New Orleans What’s the old saying, a picture can speak a thousand words or something like that? Well, the New York Public Library a couple of days ago dropped 180,000 photos from their collections into the public domain. Any claim to a copyright has long ago expired. The library spent the time and money to scan them into a usable form and a somewhat searchable database that can be accessed at digitalcollections.nypl.org. Putting something like New Orleans or Little Rock or unions or Flagstaff in the search slot displays whatever photos or scans they have. Some of this can be a slog. There were over 400 pictures linked to New Orleans, but only two of mountain views for Flagstaff. Labor unions were buried under the Union Jack and Union Square, but that’s no different from the trials and tribulations of any exploration where there is sweat in hopes of salvation.
In Little Rock, there were pictures of the Little Nine and the integration of Central High School.
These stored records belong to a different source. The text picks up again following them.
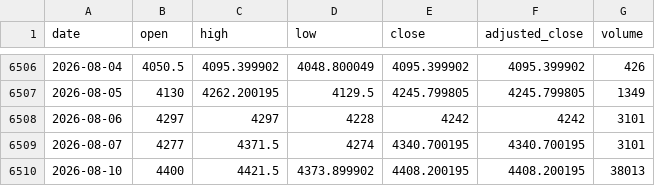
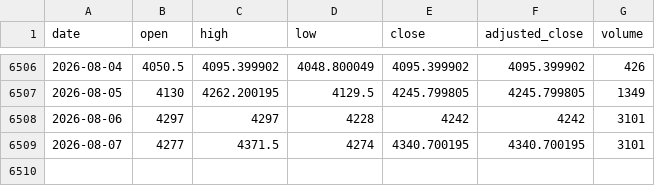
Before and after one commit to qrq3838/gold-market-monitor, a CSV file: data/comex_gold_futures.csv, drawn as a sheet; only a part is shown, gaps mark what is left out.

```diff
--- a/data/comex_gold_futures.csv
+++ b/data/comex_gold_futures.csv
@@ -6509,2 +6509 @@ date,open,high,low,close,adjusted_close,volume
 2026-08-07,4277,4371.5,4274,4340.700195,4340.700195,3101
-2026-08-10,4400,4421.5,4373.899902,4408.200195,4408.200195,38013
```
Also changed, not shown: data/gold_etf_flows_by_region.csv, data/gold_etf_holdings_by_region.csv, 9 other files.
One picture that added a surprising grace note was a photo of the nine being celebrated for their courage by the NAACP chapter in Cleveland.
In New Orleans there were the standard street scenes of the French Quarter, but enough of them to remind the explorer that once the Vieux Carre was a real neighborhood of lower income and working families, many of whom found work on the river. There were also disturbing shots of scabs, largely African-American, being unloaded from boats on the docks to act as strikebreakers in a longshoremen’s union strike in 1935. On the same waterfront were pictures of bananas being unloaded on the wharves with slings rather than cranes. The pictures were from 75 or 80 years ago, but I can vividly remember in those long ago days of the 1960s when I was in high school in New Orleans that anyone and everyone walked along the docks on a nice Sunday afternoon amid the unloading of tons of bananas just mindful of not stepping too close as the longshoremen pulled the sling over to the pallets.
Despite all of the pictures of grand New Orleans buildings, there are also reproductions of the infamous slave markets. More inspiring were pictures of Mrs. Frances Joseph Gaudet, born in a log cabin in Mississippi of African-American and Native American roots who moved to New Orleans and taking up social work founded a farm and rehabilitation center called the Gaudet School for African-American juvenile offenders when there wasn’t anything else available. The property was off Gentilly Road and what is now Franklin Avenue and thanks to her bequest at her death it later became a school for orphans where Louie Armstrong learned to play the trumpet and now in post-Katrina reconstruction is the headquarters of the New Orleans Recreation Department. I drive by regularly when in town as I visit my mother not far away. The photos were a nice memory of Frances Gaudet’s life and commitment.
Looking at the photos of Louisiana and Arkansas there were vivid reminders of the dominance of agriculture in the era of King Cotton and sugarcane, and the dreary poverty that fueled its production. Some of those scenes travelers can escape on the interstate, but even today it’s obvious once you get on the state roads and byways or thanks to the New York Public Library on the internet highways as well.
Put on your seat belts, fire up the computers, and hit digitalcollections.nypl.org and take a journey into the past and see where we stand more clearly today.